Hey, I'm back. I'll have some news about Schizoid soon, and I have the energy to blog again.
A thing about drag. I forgot one of the most important ways to mitigate drag, which is: Don't Start From Scratch. Almost nobody does, anymore - one of the first questions you ask yourself when beginning a game project is "What engine am I going to use?" The main reason to do this is because it saves you a lot of work. But another reason it's helpful is because you schedule more accurately - to keep using the snowball metaphor, the snowball you're rolling uphill is already nice and big: progress starts slow and doesn't get that much slower.
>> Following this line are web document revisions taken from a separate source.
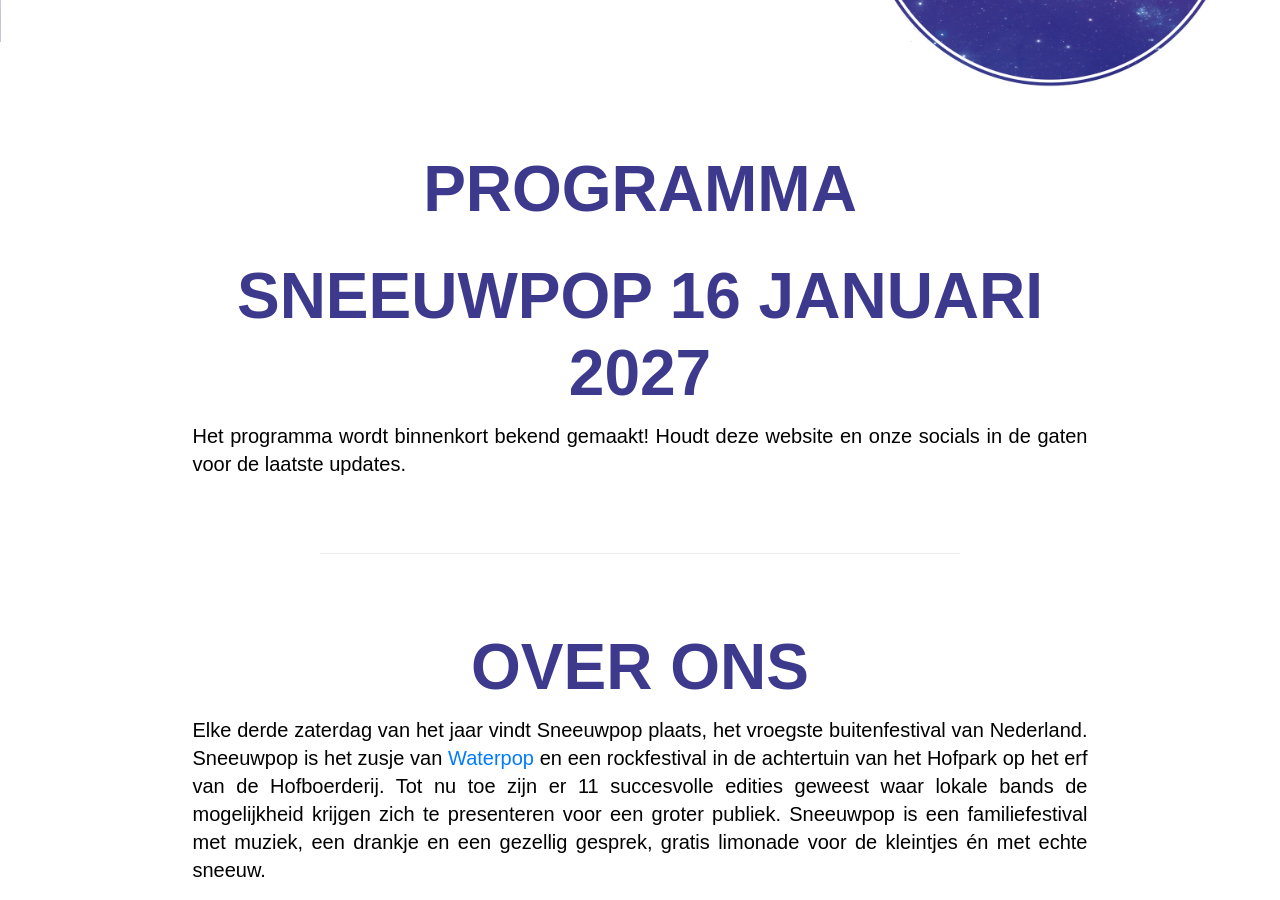
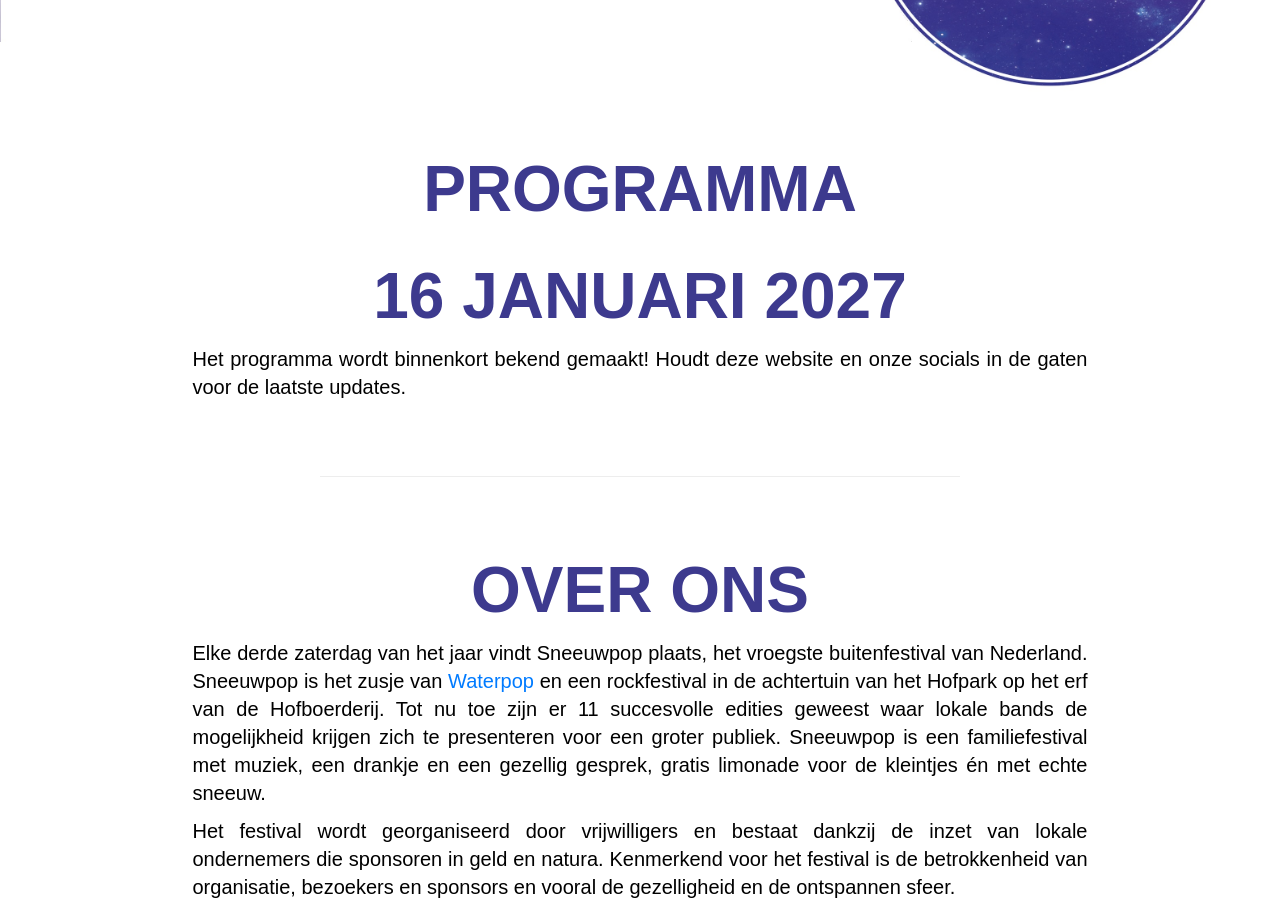
Before and after one commit to sneeuwpop-festival/sneeuwpop.nl, a Jekyll site: the page built from index.md, in a window 1280 px wide and 900 px high, scrolled down 336 px. Built offline with Jekyll 4.4.1, drawn with Linux system fonts in a browser that asks for light colours.

Commit message:
Update programmakomt.html

```diff
--- a/_includes/programmakomt.html
+++ b/_includes/programmakomt.html
@@ -1,7 +1,7 @@
 <div class="container">
     <div class="col-md-10 mx-auto uitvullen">
         <h2>PROGRAMMA</h2>
-        <h2>SNEEUWPOP 16 JANUARI 2027</h2>
+        <h2>16 JANUARI 2027</h2>
         <h5>Het programma wordt binnenkort bekend gemaakt! Houdt deze website en onze socials in de gaten voor de laatste updates.</h5>
     </div>
 </div>
```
In fact, a question I was asked at my IGDA talk went along these lines: "We just do content drops into an existing engine - does this really apply to us?" I fumbled the question at the talk, but now I'd agree and say, yes, although there will always be at least a little increase in drag as a project evolves, it may be so little as to be immaterial.
And I said I was going to talk about measuring velocity. But it's nontrivial, and I don't really have a good way to do it. I've been looking at this old progress graph:
And, if you're at any given point on that graph, what do you use for velocity? The ideal is to find a velocity that will accurately predict when you'll be at at "zero bugs." Here are some options:
- Use when you started the project as a starting point, and your current point as the end point: this always gives you an overly optimistic estimate.
- Use your instantaneous velocity. This gives you a wildly fluctuating estimate. One day, you're going to finish tomorrow. The next day (after a slip), you're never going to finish.
- Use some amount of history. But how much? Something that would have been fairly good for us, though still too optimistic, would be to use the last half of the project.
I tried a bunch of stuff - moving averages, fitting curves, nothing hit. But my math skills in this area are weak. If someone out there can take a graph like the one above and find a good approximating/predicting curve, please let me know how. I did ask my brother-in-law, a financial analyst, if he could use stock market momentum measuring tricks to do it, and he wasn't able to help.
In the end, my best guide was actually my eyeballs. When we were in December, and hoping we'd be finished in January, I was able to say - "Just look at the graph. We're looking at the end of March."
That turned out to be on the money - the first time we hit the zero bug line. Of course, we still weren't finished yet; a little more testing and we were right back in the red again.
One must imagine Sisyphus happy.